WORK ORDER | Needed from the data below: all lines that contain the word "void".
-------- DATASET
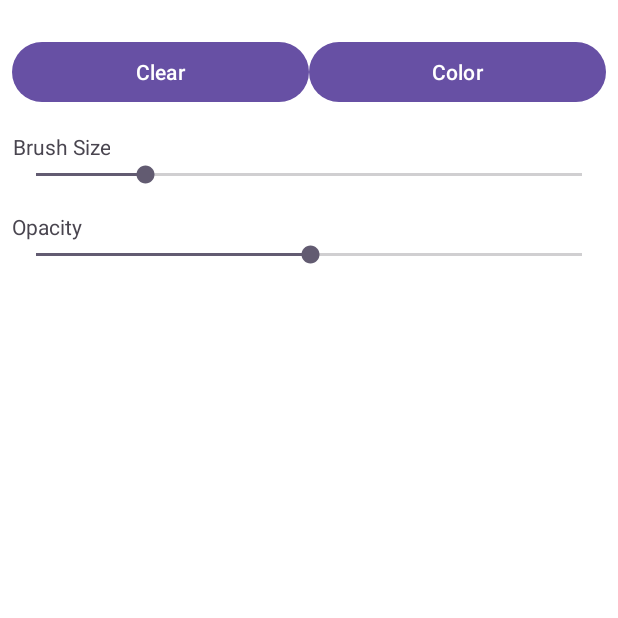
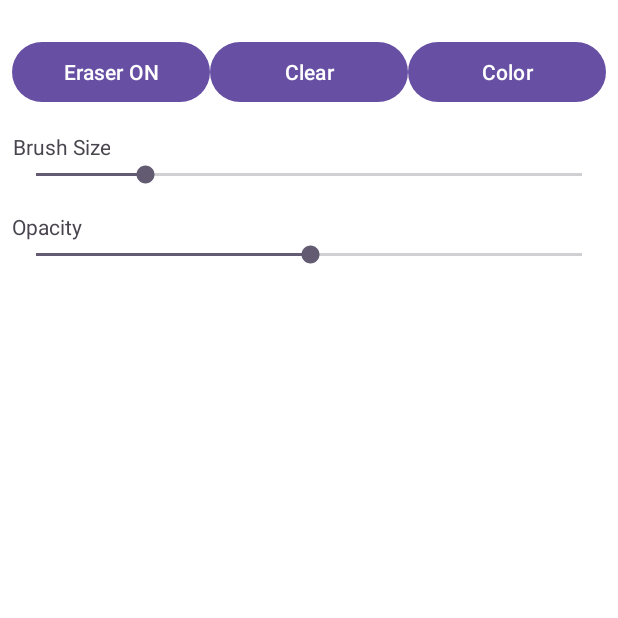
Before and after one commit to mattnadar/CISC682DoodleAssignment, an Android app: the screen it shows after launch (MainActivity), after a tap on "Clear", on a phone screen of 412 x 824 dp, the top half of it. Run offline under Robolectric (Android 15) with nearby library versions, the phone set to English and light mode, and no system bars; 3 other taps on this screen came first.

Commit message:
Eraser done

```diff
--- a/app/src/main/java/com/example/cisc682doodleassignment/DoodleView.java
+++ b/app/src/main/java/com/example/cisc682doodleassignment/DoodleView.java
@@ -14,6 +14,18 @@ public class DoodleView extends View {
     private Paint paint;
     private ArrayList<DrawPath> paths;
     private DrawPath currentPath;
+
+    private boolean isEraserMode = false;
+    public void setEraserMode(boolean isEraser) {
+        isEraserMode = isEraser;
+        if (isEraserMode) {
+            paint.setColor(Color.WHITE); // Eraser color (background color)
+            paint.setStrokeWidth(50);
+        } else {
+            paint.setColor(Color.BLACK);
+            paint.setStrokeWidth(10);    // Default brush size
+        }
+    }
 
     public DoodleView(Context context, AttributeSet attrs) {
         super(context, attrs);
@@ -70,6 +82,8 @@ public class DoodleView extends View {
 
     public void clearCanvas() {
         paths.clear();
+        isEraserMode = false; // Reset to drawing mode
+        setColor(Color.BLACK); // Reset to default color
         invalidate();
     }
 
--- a/app/src/main/java/com/example/cisc682doodleassignment/MainActivity.java
+++ b/app/src/main/java/com/example/cisc682doodleassignment/MainActivity.java
@@ -11,6 +11,7 @@ import androidx.appcompat.app.AppCompatActivity;
 
 public class MainActivity extends AppCompatActivity {
     private DoodleView doodleView;
+    private boolean isEraserMode = false; // Track the current mode
 
     @Override
     protected void onCreate(Bundle savedInstanceState) {
@@ -51,6 +52,19 @@ public class MainActivity extends AppCompatActivity {
 
             @Override
             public void onStopTrackingTouch(SeekBar seekBar) { }
+        });
+
+        Button eraserButton = findViewById(R.id.eraserButton);
+        eraserButton.setOnClickListener(v -> {
+            isEraserMode = !isEraserMode; // Toggle the mode
+            doodleView.setEraserMode(isEraserMode);
+
+            // Update button text or visual feedback
+            if (isEraserMode) {
+                eraserButton.setText("Eraser ON");
+            } else {
+                eraserButton.setText("Eraser OFF");
+            }
         });
     }
 
--- a/app/src/main/res/layout/activity_main.xml
+++ b/app/src/main/res/layout/activity_main.xml
@@ -2,8 +2,8 @@
 <LinearLayout xmlns:android="http://schemas.android.com/apk/res/android"
     android:layout_width="match_parent"
     android:layout_height="match_parent"
+    android:background="@android:color/white"
     android:orientation="vertical"
-    android:background="@android:color/white"
     android:padding="8dp">
 
 
@@ -14,26 +14,34 @@
         android:id="@+id/toolPanel"
         android:layout_width="match_parent"
         android:layout_height="wrap_content"
-        android:orientation="horizontal"
         android:layout_marginTop="16dp"
-        android:gravity="center_horizontal">
+        android:gravity="center_horizontal"
+        android:orientation="horizontal">
+
+        <Button
+            android:id="@+id/eraserButton"
+            android:layout_width="0dp"
+            android:layout_height="wrap_content"
+            android:layout_weight="0.5"
+            android:gravity="center"
+            android:text="Eraser" />
 
         <Button
             android:id="@+id/clearButton"
             android:layout_width="0dp"
             android:layout_height="wrap_content"
             android:layout_weight="0.5"
-            android:text="@string/clear"
-            android:gravity="center"/>
+            android:gravity="center"
+            android:text="@string/clear" />
 
         <Button
             android:id="@+id/colorButton"
             android:layout_width="0dp"
             android:layout_height="wrap_content"
             android:layout_weight="0.5"
-            android:text="@string/color"
+            android:gravity="center"
 
-            android:gravity="center"/>
+            android:text="@string/color" />
 
     </LinearLayout>
 
@@ -41,10 +49,10 @@
         android:id="@+id/brushSizeLabel"
         android:layout_width="wrap_content"
         android:layout_height="wrap_content"
-        android:text="@string/brush_size"
+        android:layout_marginTop="16dp"
         android:background="@android:color/white"
-        android:layout_marginTop="16dp"
-        android:gravity="center_horizontal" />
+        android:gravity="center_horizontal"
+        android:text="@string/brush_size" />
 
     <SeekBar
         android:id="@+id/brushSizeSeekBar"
@@ -58,10 +66,10 @@
         android:id="@+id/opacityLabel"
         android:layout_width="wrap_content"
         android:layout_height="wrap_content"
-        android:text="@string/opacity"
         android:layout_marginTop="16dp"
         android:background="@android:color/white"
-        android:gravity="center_horizontal" />
+        android:gravity="center_horizontal"
+        android:text="@string/opacity" />
 
     <SeekBar
         android:id="@+id/opacitySeekBar"
```
Lines whose indentation alone changed are shown as unchanged.
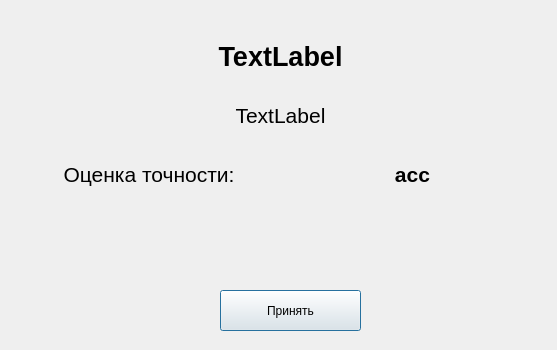
Qt form UI/patientVerdictWin.ui (Vittallya/MlApp) before a commit.
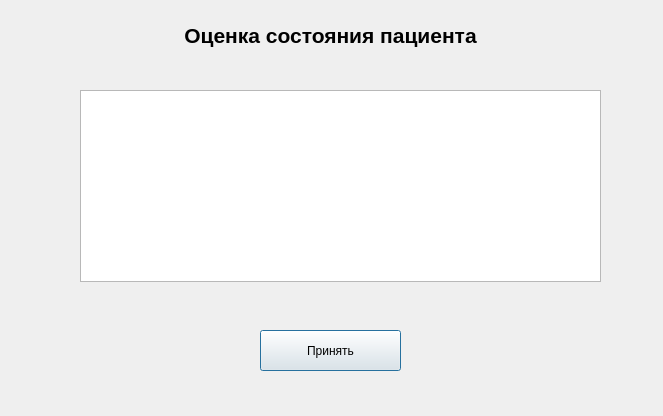
The same form after that commit.

Commit message: Более красивый вывод состояния пациента, таблица

What changed in the file:
```diff
--- a/UI/patientVerdictWin.ui
+++ b/UI/patientVerdictWin.ui
@@ -6,8 +6,8 @@
    <rect>
     <x>0</x>
     <y>0</y>
-    <width>557</width>
-    <height>350</height>
+    <width>663</width>
+    <height>416</height>
    </rect>
   </property>
   <property name="windowTitle">
@@ -16,8 +16,8 @@
   <widget class="QPushButton" name="bt_accept">
    <property name="geometry">
     <rect>
-     <x>220</x>
-     <y>290</y>
+     <x>260</x>
+     <y>330</y>
      <width>141</width>
      <height>41</height>
     </rect>
@@ -26,61 +26,34 @@
     <string>Принять</string>
    </property>
   </widget>
-  <widget class="QWidget" name="">
+  <widget class="QTableWidget" name="tableWidget">
    <property name="geometry">
     <rect>
-     <x>20</x>
-     <y>30</y>
+     <x>80</x>
+     <y>90</y>
      <width>521</width>
-     <height>171</height>
+     <height>192</height>
     </rect>
    </property>
-   <layout class="QVBoxLayout" name="verticalLayout">
-    <item>
-     <widget class="QLabel" name="lb_state">
-      <property name="styleSheet">
-       <string notr="true">font-size: 20pt;</string>
-      </property>
-      <property name="text">
-       <string>&lt;html&gt;&lt;head/&gt;&lt;body&gt;&lt;p align=&quot;center&quot;&gt;&lt;span style=&quot; font-weight:700;&quot;&gt;TextLabel&lt;/span&gt;&lt;/p&gt;&lt;/body&gt;&lt;/html&gt;</string>
-      </property>
-     </widget>
-    </item>
-    <item>
-     <widget class="QLabel" name="lb_recs">
-      <property name="styleSheet">
-       <string notr="true">font-size: 16pt;</string>
-      </property>
-      <property name="text">
-       <string>&lt;html&gt;&lt;head/&gt;&lt;body&gt;&lt;p align=&quot;center&quot;&gt;TextLabel&lt;/p&gt;&lt;/body&gt;&lt;/html&gt;</string>
-      </property>
-     </widget>
-    </item>
-    <item>
-     <layout class="QHBoxLayout" name="horizontalLayout">
-      <item>
-       <widget class="QLabel" name="lb_state_2">
-        <property name="styleSheet">
-         <string notr="true">font-size: 16pt;</string>
-        </property>
-        <property name="text">
-         <string>&lt;html&gt;&lt;head/&gt;&lt;body&gt;&lt;p align=&quot;center&quot;&gt;Оценка точности:&lt;/p&gt;&lt;/body&gt;&lt;/html&gt;</string>
-        </property>
-       </widget>
-      </item>
-      <item>
-       <widget class="QLabel" name="lb_acc">
-        <property name="styleSheet">
-         <string notr="true">font-size: 16pt;</string>
-        </property>
-        <property name="text">
-         <string>&lt;html&gt;&lt;head/&gt;&lt;body&gt;&lt;p align=&quot;center&quot;&gt;&lt;span style=&quot; font-weight:700;&quot;&gt;acc&lt;/span&gt;&lt;/p&gt;&lt;/body&gt;&lt;/html&gt;</string>
-        </property>
-       </widget>
-      </item>
-     </layout>
-    </item>
-   </layout>
+   <attribute name="horizontalHeaderVisible">
+    <bool>false</bool>
+   </attribute>
+   <attribute name="verticalHeaderVisible">
+    <bool>false</bool>
+   </attribute>
+  </widget>
+  <widget class="QLabel" name="label">
+   <property name="geometry">
+    <rect>
+     <x>130</x>
+     <y>10</y>
+     <width>401</width>
+     <height>51</height>
+    </rect>
+   </property>
+   <property name="text">
+    <string>&lt;html&gt;&lt;head/&gt;&lt;body&gt;&lt;p align=&quot;center&quot;&gt;&lt;span style=&quot; font-size:16pt; font-weight:700;&quot;&gt;Оценка состояния пациента&lt;/span&gt;&lt;/p&gt;&lt;/body&gt;&lt;/html&gt;</string>
+   </property>
   </widget>
  </widget>
  <resources/>
```
The commit also changes 19 other files.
----------------
EXPECTED ANSWER |
+    public void setEraserMode(boolean isEraser) {
     public void clearCanvas() {
     protected void onCreate(Bundle savedInstanceState) {
             public void onStopTrackingTouch(SeekBar seekBar) { }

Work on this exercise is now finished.